- A test called lumbar puncture or spinal tap, during which a small amount of spinal fluid is removed and tested.
- An ultrasound of the abdomen
CT or MRI scans may also reveal additional tumors or enlarged lymph nodes.
The treatment of lymphoma is determined by the type of lymphoma and the stage at which it has progressed. Following a diagnosis, your medical oncologist develops a treatment plan tailored to your specific condition. The treatment may be of the following types:
- Chemotherapy and Radiotherapy: The main treatment for lymphoma is a combination of these methods. Most hospitals provide advanced radiotherapy devices which precisely destroy or vaporize cancer cells with minimum impact on healthy ones.
- Immunotherapy or Biologic Therapy: Immunology stimulates the patient’s immunity to destroy lymphoma cells. Immunotherapy causes less severe side effects than traditional chemotherapy.

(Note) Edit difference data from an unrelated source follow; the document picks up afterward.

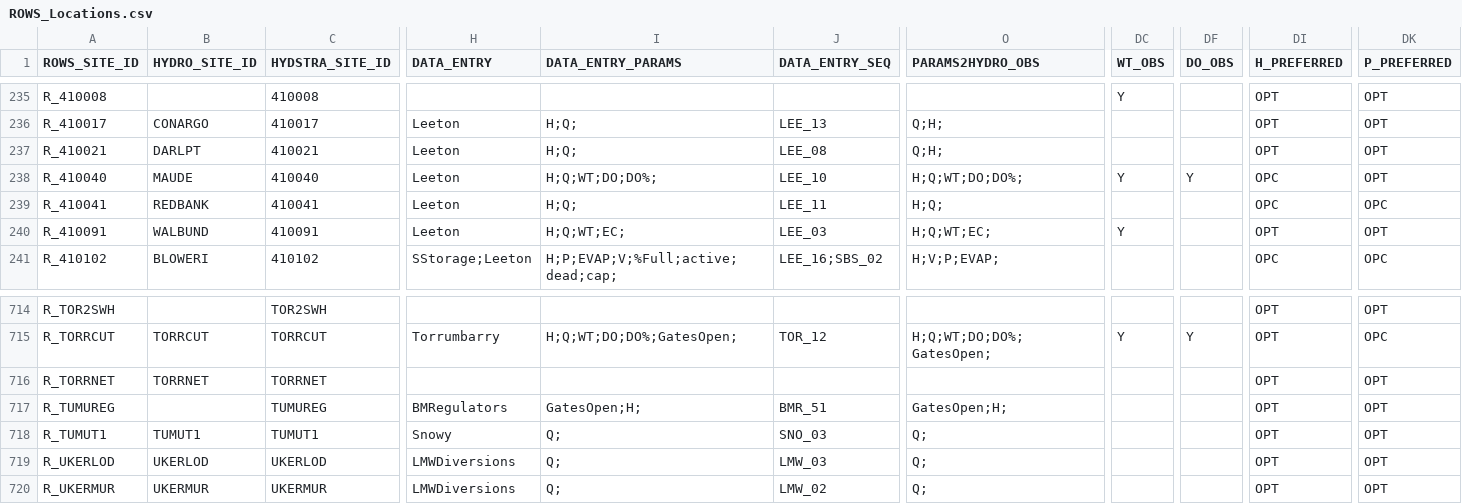
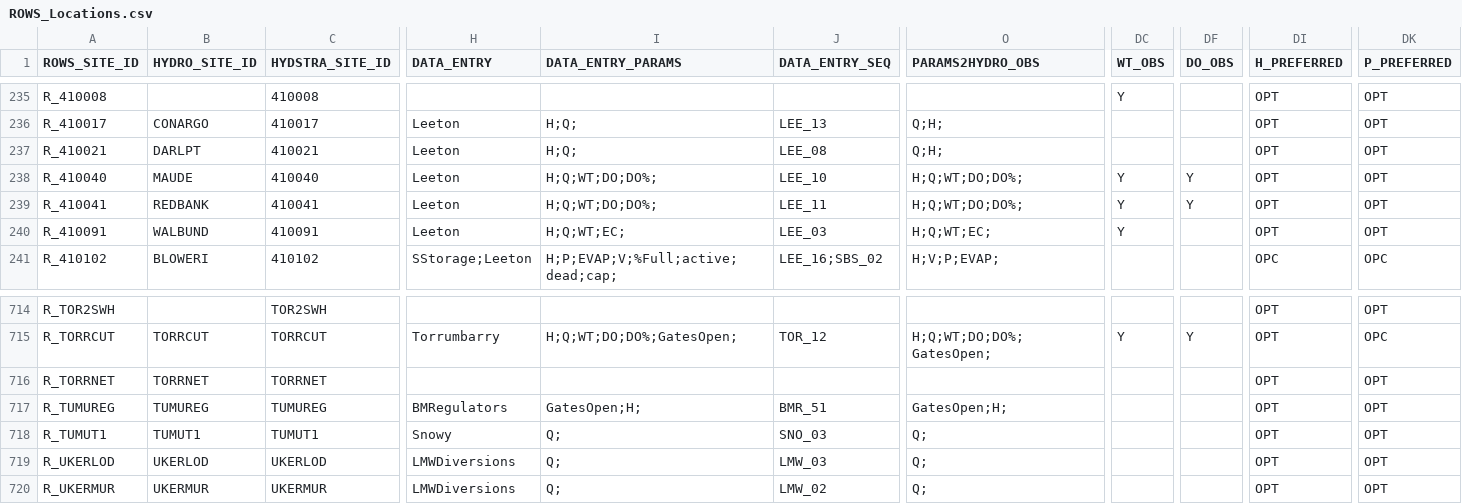
Before and after one commit to lawrenceMDBA/test, a CSV file: Config/MapLayerFiles/ROWS_Locations.csv, drawn as a sheet; only a part is shown, gaps mark what is left out; the diff names each change by its address in the sheet, - before the commit and + after, or states it on an @@ line.

Commit message:
Metadata update - PRS

```diff
--- a/Config/MapLayerFiles/ROWS_Locations.csv
+++ b/Config/MapLayerFiles/ROWS_Locations.csv
-DI238:DI239 (H_PREFERRED): OPC
+DI238:DI239 (H_PREFERRED): OPT
-I239 (DATA_ENTRY_PARAMS): H;Q;
+I239 (DATA_ENTRY_PARAMS): H;Q;WT;DO;DO%;
-O239 (PARAMS2HYDRO_OBS): H;Q;
+O239 (PARAMS2HYDRO_OBS): H;Q;WT;DO;DO%;
-DC239 (WT_OBS): (empty)
+DC239 (WT_OBS): Y
-DF239 (DO_OBS): (empty)
+DF239 (DO_OBS): Y
-DK239 (P_PREFERRED): OPC
+DK239 (P_PREFERRED): OPT
-B717 (HYDRO_SITE_ID): (empty)
+B717 (HYDRO_SITE_ID): TUMUREG
```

- Targeted therapy: These drugs target cancer cells and destroy them without harming healthy tissues.
- Bone Marrow (stem cell) Transplant: This is used in more difficult cases, like the 3-4 stages, to restore damaged bone marrow with stem cells from the donor or patient. High-dose chemo- and radiotherapies are part of this treatment. Only a doctor can determine whether you need this type of treatment.

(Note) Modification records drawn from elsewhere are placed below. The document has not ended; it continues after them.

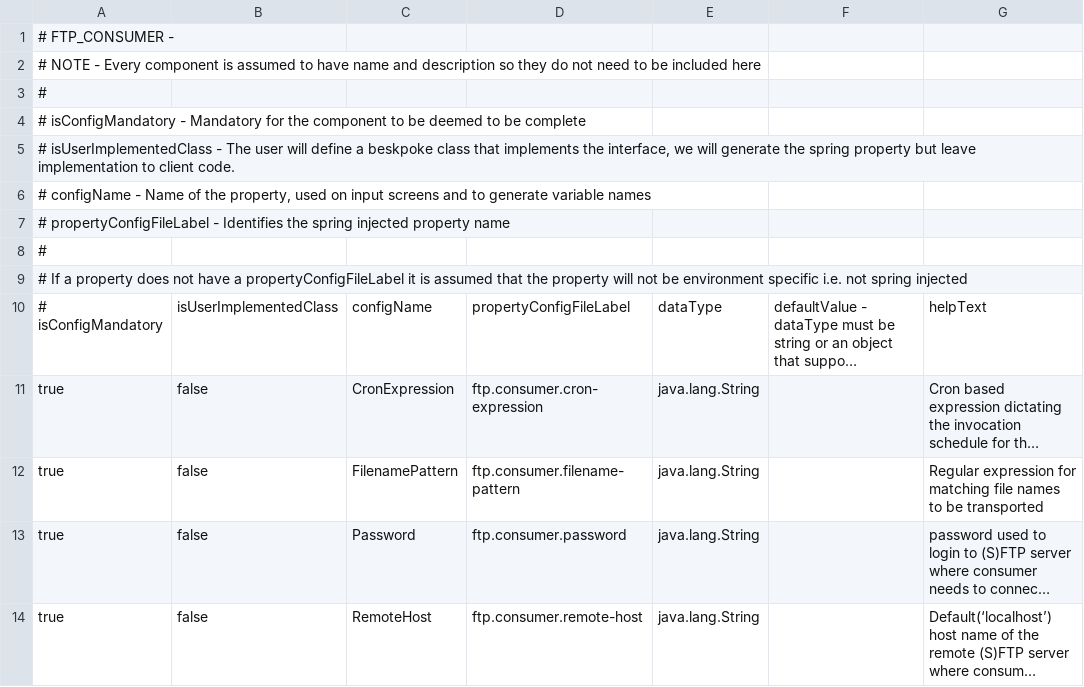
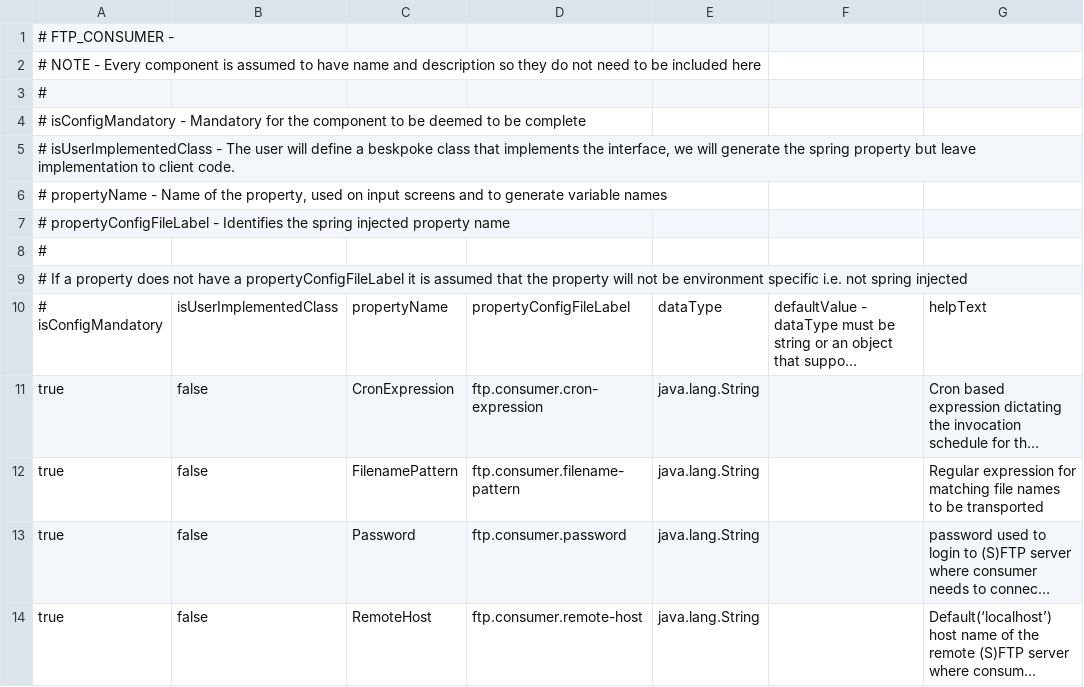
Before and after one commit to ikasanEIP/IkasanStudio, a CSV file: src/main/resources/studio/componentDefinitions/FTP_CONSUMER.csv, drawn as a sheet; only a part is shown; long unchanged cells end in …; the diff names each change by its address in the sheet, - before the commit and + after, or states it on an @@ line.

```diff
--- a/src/main/resources/studio/componentDefinitions/FTP_CONSUMER.csv
+++ b/src/main/resources/studio/componentDefinitions/FTP_CONSUMER.csv
-A6: # configName - Name…
+A6: # propertyName - Name…
-C10: configName
+C10: propertyName
```
Also changed, not shown: src/main/resources/studio/componentDefinitions/BROKER.csv, src/main/resources/studio/componentDefinitions/EVENT_GENERATING_CONSUMER.csv, 9 other files.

Is Lymphoma treatable?
Yes, patients with lymphoma can be treated. The treatment recommended for each case is determined by a variety of factors, including the exact type and stage of the lymphoma. It is determined by whether the cancer is of high or low grade, the size of the affected nodes, your age, your general health, and the parts of the body affected.
Does lymphoma treatment have side effects?
Lymphoma treatment varies depending on the patient’s condition. Furthermore, the majority of treatments have a variety of side effects to which every patient responds differently. Enquire with your doctor about the treatment process, including any potential side effects and how to deal with them.
If you have even the slightest doubt that you may be experiencing Lymphoma symptoms, consult your doctor immediately. To assist you with your lymphoma-related concerns, Apollo Homecare offers a wide range of diagnostic, rehabilitation, and doctor home visit services.